• **Your assignment**: Lines with the string "split" are to be identified in the listing and copied.

• **Data to examine**:
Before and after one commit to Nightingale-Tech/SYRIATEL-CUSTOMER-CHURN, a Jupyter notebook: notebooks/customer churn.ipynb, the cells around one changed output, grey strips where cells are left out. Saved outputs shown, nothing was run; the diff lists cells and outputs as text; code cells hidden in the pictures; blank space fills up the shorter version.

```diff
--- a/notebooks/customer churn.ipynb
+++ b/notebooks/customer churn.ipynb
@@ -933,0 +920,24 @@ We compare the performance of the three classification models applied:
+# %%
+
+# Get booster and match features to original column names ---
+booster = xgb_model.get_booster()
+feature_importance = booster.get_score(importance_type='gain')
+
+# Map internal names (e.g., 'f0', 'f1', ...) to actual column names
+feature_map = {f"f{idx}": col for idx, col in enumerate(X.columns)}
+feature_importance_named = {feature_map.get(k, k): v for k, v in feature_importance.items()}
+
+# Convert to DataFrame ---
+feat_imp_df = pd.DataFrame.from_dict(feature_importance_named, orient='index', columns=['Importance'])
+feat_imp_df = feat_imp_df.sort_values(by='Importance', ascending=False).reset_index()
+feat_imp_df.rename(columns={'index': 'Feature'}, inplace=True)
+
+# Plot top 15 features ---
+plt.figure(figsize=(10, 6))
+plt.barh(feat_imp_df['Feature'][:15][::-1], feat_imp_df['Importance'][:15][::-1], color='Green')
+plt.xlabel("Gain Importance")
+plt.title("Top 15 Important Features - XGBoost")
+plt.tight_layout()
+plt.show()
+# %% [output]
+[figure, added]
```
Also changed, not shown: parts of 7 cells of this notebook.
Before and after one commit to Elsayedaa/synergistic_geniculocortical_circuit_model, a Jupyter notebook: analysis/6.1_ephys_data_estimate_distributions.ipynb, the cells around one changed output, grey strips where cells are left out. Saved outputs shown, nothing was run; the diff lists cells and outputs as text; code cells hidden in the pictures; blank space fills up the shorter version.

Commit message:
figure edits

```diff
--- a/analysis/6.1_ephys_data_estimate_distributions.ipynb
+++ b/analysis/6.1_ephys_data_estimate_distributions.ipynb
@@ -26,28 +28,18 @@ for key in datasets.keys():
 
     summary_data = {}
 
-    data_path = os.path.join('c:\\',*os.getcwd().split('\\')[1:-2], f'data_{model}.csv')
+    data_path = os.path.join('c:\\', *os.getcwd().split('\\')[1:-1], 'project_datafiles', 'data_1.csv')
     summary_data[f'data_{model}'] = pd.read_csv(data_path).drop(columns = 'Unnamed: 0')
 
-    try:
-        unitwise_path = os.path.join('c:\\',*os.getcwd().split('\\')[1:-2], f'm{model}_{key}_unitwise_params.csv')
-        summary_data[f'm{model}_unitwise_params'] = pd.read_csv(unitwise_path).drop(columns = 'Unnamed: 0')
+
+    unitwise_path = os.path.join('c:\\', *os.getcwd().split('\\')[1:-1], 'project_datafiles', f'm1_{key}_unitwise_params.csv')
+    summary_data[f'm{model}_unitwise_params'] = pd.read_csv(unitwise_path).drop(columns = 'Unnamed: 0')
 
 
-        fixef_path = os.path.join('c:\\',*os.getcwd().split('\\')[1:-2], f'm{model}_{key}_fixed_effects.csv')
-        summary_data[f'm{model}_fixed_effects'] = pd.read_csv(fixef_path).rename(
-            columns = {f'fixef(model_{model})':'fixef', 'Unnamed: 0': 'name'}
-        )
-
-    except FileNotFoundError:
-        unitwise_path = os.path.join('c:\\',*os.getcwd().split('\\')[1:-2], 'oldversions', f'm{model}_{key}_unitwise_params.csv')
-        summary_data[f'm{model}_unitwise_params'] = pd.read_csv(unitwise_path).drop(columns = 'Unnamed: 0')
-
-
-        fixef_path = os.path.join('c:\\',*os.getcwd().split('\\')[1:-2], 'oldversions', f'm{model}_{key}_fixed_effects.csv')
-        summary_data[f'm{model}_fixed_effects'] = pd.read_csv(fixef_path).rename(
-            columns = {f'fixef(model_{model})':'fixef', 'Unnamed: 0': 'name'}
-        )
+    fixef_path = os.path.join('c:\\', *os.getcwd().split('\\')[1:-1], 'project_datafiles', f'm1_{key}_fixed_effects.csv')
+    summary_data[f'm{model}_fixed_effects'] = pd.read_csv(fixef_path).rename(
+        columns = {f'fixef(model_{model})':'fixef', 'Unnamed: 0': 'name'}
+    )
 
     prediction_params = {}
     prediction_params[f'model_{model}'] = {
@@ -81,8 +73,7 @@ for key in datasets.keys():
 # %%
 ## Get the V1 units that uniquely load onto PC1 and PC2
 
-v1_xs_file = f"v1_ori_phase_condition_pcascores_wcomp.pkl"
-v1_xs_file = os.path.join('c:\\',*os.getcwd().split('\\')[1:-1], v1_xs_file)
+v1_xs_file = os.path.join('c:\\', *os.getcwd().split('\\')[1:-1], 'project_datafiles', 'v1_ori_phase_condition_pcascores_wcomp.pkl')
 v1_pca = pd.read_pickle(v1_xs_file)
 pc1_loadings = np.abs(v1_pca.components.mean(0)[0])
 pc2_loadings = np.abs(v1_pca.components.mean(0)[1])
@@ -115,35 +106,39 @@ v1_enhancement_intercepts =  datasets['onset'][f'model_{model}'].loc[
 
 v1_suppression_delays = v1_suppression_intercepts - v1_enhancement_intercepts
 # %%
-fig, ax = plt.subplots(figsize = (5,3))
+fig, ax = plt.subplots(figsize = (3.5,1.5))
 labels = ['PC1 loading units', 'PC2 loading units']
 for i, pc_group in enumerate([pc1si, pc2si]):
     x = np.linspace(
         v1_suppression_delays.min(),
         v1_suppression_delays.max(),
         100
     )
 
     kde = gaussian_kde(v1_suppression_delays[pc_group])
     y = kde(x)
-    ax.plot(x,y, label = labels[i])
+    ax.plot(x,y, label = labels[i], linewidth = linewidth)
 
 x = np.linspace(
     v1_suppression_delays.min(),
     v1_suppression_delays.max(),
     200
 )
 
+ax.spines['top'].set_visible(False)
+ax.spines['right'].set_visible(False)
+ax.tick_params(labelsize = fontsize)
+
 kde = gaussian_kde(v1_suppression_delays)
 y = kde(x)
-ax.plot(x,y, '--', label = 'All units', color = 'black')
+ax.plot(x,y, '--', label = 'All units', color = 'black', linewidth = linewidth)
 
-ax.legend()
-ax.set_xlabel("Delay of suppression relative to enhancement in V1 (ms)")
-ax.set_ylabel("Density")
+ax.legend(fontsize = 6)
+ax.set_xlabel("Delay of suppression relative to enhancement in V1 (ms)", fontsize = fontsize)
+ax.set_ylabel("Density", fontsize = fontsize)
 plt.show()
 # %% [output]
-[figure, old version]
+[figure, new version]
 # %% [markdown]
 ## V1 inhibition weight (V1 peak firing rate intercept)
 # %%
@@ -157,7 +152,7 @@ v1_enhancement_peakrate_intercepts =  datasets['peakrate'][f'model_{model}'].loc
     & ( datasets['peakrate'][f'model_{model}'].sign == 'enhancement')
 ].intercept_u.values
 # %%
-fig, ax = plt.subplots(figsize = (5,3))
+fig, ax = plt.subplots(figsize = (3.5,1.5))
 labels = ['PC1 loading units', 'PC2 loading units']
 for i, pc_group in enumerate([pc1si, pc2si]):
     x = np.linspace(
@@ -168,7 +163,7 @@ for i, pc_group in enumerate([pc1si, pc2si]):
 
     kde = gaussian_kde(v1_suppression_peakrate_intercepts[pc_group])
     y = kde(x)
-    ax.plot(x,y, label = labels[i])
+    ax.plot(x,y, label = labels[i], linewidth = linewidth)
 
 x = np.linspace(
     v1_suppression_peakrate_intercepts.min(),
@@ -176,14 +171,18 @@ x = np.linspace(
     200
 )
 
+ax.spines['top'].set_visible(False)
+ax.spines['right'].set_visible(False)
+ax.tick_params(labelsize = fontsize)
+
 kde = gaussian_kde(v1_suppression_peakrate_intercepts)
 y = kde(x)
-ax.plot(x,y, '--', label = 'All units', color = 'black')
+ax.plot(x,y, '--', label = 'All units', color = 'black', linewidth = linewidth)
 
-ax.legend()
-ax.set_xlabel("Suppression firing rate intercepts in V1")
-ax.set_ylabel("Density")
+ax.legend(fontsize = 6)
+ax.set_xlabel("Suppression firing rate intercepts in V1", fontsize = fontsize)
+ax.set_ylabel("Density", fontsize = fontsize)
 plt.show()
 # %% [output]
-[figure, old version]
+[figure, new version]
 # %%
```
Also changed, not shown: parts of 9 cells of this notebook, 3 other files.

• **Solution to the exercise**:
-    data_path = os.path.join('c:\\',*os.getcwd().split('\\')[1:-2], f'data_{model}.csv')
+    data_path = os.path.join('c:\\', *os.getcwd().split('\\')[1:-1], 'project_datafiles', 'data_1.csv')
-        unitwise_path = os.path.join('c:\\',*os.getcwd().split('\\')[1:-2], f'm{model}_{key}_unitwise_params.csv')
+    unitwise_path = os.path.join('c:\\', *os.getcwd().split('\\')[1:-1], 'project_datafiles', f'm1_{key}_unitwise_params.csv')
-        fixef_path = os.path.join('c:\\',*os.getcwd().split('\\')[1:-2], f'm{model}_{key}_fixed_effects.csv')
-        unitwise_path = os.path.join('c:\\',*os.getcwd().split('\\')[1:-2], 'oldversions', f'm{model}_{key}_unitwise_params.csv')
-        fixef_path = os.path.join('c:\\',*os.getcwd().split('\\')[1:-2], 'oldversions', f'm{model}_{key}_fixed_effects.csv')
+    fixef_path = os.path.join('c:\\', *os.getcwd().split('\\')[1:-1], 'project_datafiles', f'm1_{key}_fixed_effects.csv')
-v1_xs_file = os.path.join('c:\\',*os.getcwd().split('\\')[1:-1], v1_xs_file)
+v1_xs_file = os.path.join('c:\\', *os.getcwd().split('\\')[1:-1], 'project_datafiles', 'v1_ori_phase_condition_pcascores_wcomp.pkl')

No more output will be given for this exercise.